Downy woodpeckers are a daily occurrence at Bull Mills and are five times as abundant as hairy woodpeckers in the Ozarks.  Small and perky, in winter they specialize in the suet feeder unlike the red-bellied woodpeckers that fly between the suet, sunflower feeder and the neighboring trees, pounding the seeds against the limbs or feeding their young in season.  They are compact with a blocky head and stout shoulders.  They tend to flit around on the trunk, more active than other woodpeckers.  They are light and agile enough to hang on a  goldenrod stem while feeding on the tasty grub inside its tough gall.






Hairy Woodpecker - Joe Motto
Hairy woodpeckers look a lot like a downy at first glance, however they are noticeably larger,  9.5 inches long compared with the 6.5 inch downy.  Its bill is considerably longer, equal to the width of their head, while downy's have a shorter pointed beak than other woodpeckers, resembling a thorn on a vine.  Their outer tail feathers are pure white rather than spotted like their downy cousins.  Finally, the rad patch on the nape of the neck of males is divided by a black line while it is solid on the downy.

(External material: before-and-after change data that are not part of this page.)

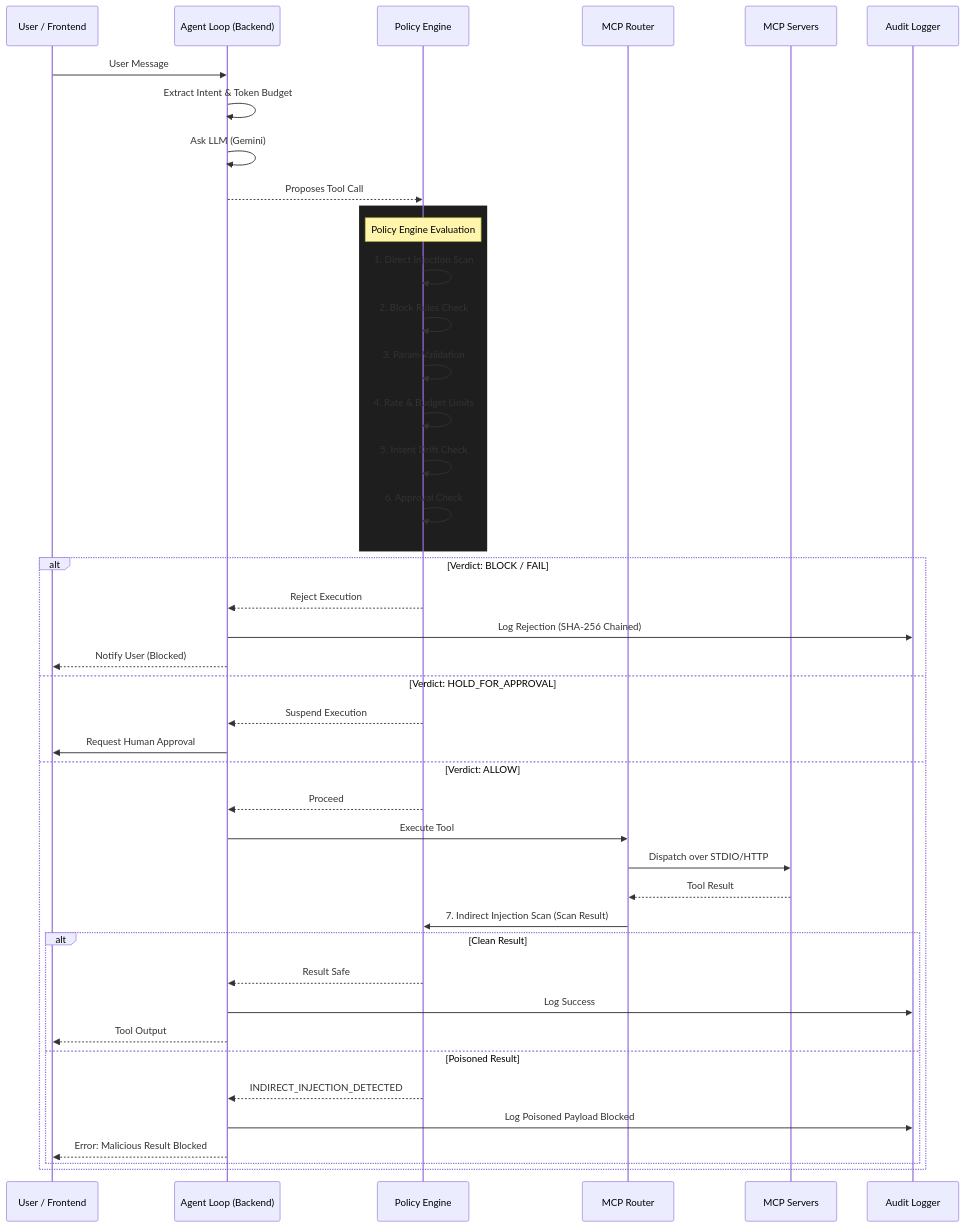
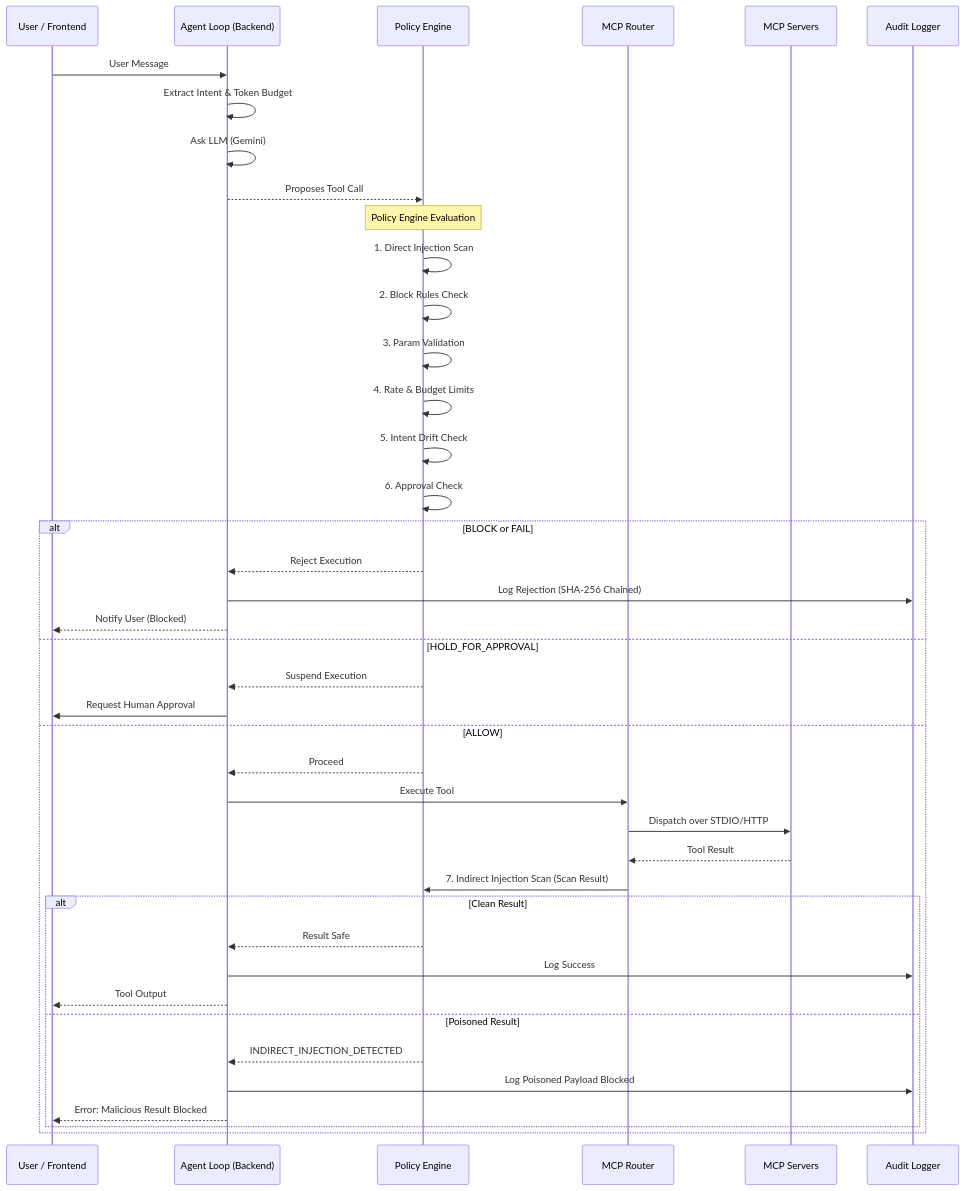
One commit to vaibhavgupta5/IQarmor changed the diagram in readme.md. Above: the diagram before and after it, drawn with Mermaid.

````diff
--- a/readme.md
+++ b/readme.md
@@ -13,48 +13,46 @@
 ```mermaid
 sequenceDiagram
     participant U as User / Frontend
     participant A as Agent Loop (Backend)
     participant PE as Policy Engine
     participant MCP as MCP Router
     participant S as MCP Servers
     participant L as Audit Logger
 
     U->>A: User Message
     A->>A: Extract Intent & Token Budget
     A->>A: Ask LLM (Gemini)
     A-->>PE: Proposes Tool Call
     
-    rect rgb(30, 30, 30)
     Note over PE: Policy Engine Evaluation
     PE->>PE: 1. Direct Injection Scan
     PE->>PE: 2. Block Rules Check
     PE->>PE: 3. Param Validation
     PE->>PE: 4. Rate & Budget Limits
     PE->>PE: 5. Intent Drift Check
     PE->>PE: 6. Approval Check
-    end
     
-    alt Verdict: BLOCK / FAIL
+    alt BLOCK or FAIL
         PE-->>A: Reject Execution
         A->>L: Log Rejection (SHA-256 Chained)
         A-->>U: Notify User (Blocked)
-    else Verdict: HOLD_FOR_APPROVAL
+    else HOLD_FOR_APPROVAL
         PE-->>A: Suspend Execution
         A->>U: Request Human Approval
-    else Verdict: ALLOW
+    else ALLOW
         PE-->>A: Proceed
         A->>MCP: Execute Tool
         MCP->>S: Dispatch over STDIO/HTTP
         S-->>MCP: Tool Result
         MCP->>PE: 7. Indirect Injection Scan (Scan Result)
         alt Clean Result
             PE-->>A: Result Safe
             A->>L: Log Success
             A-->>U: Tool Output
         else Poisoned Result
             PE-->>A: INDIRECT_INJECTION_DETECTED
             A->>L: Log Poisoned Payload Blocked
             A-->>U: Error: Malicious Result Blocked
         end
     end
 ```
````
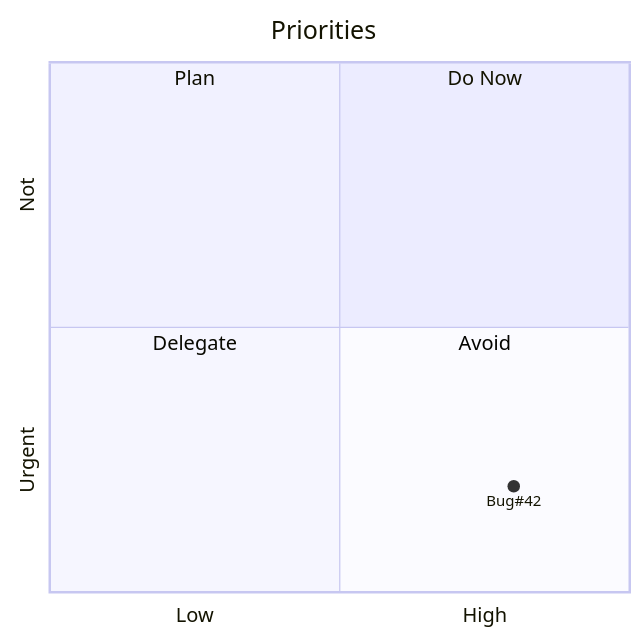
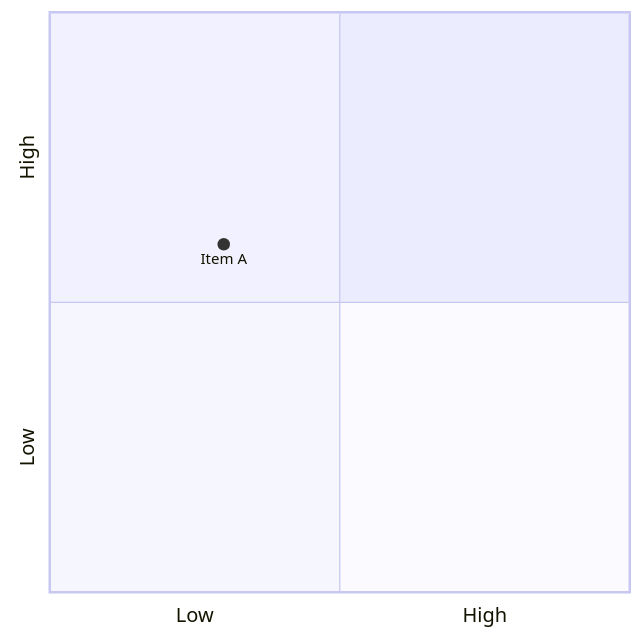
The first of 2 diagrams in lessons/quad.md (hiroki-imai/mmtutor), drawn with Mermaid before and after one commit. The commit also changed other lines of this file and 11 other files, not shown here.

````diff
--- a/lessons/quad.md
+++ b/lessons/quad.md
@@ -10,11 +6,6 @@
 ```mermaid
 quadrantChart
-  title Priorities
   x-axis Low --> High
-  y-axis Urgent --> Not
-  quadrant-1 Do Now
-  quadrant-2 Plan
-  quadrant-3 Delegate
-  quadrant-4 Avoid
-  "Bug#42": [0.8, 0.2]
+  y-axis Low --> High
+  "Item A": [0.3, 0.6]
 ```
````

Male hairy woodpecker- divided red patch
Hairy woodpecker female

















Altered bluebird box with snake guard
Barb found woodpecker damage on two of our bluebird boxes. Since this is a little early for bluebird nesting we didn't mind, but objected to their alterations.  Our boxes have wire snake guards around the opening that didn't apparently suit these woodpeckers.  They pecked a hole in the side of each and use it as their front door.  It is amazing to me that they could make a hole through 3/4" wood with those tiny beaks, but then they carve out full cavities in dead trees for nests so this was just a minor renovation.  When she opened the box to inspect, she flushed a downy.

Female downy at the front door giving me the stink eye
Downy woodpeckers sometimes use their winter roosting cavities for later nesting so we will be watching these two boxes carefully.  As bluebirds build their nests and have hatch their young several weeks earlier than the woodpeckers*, the downy may find a "no vacancy" sign on the box come spring.

Missouri Breeding Bird Atlas, Brad Jacobs and James D. Wilson.

No comments:

Post a Comment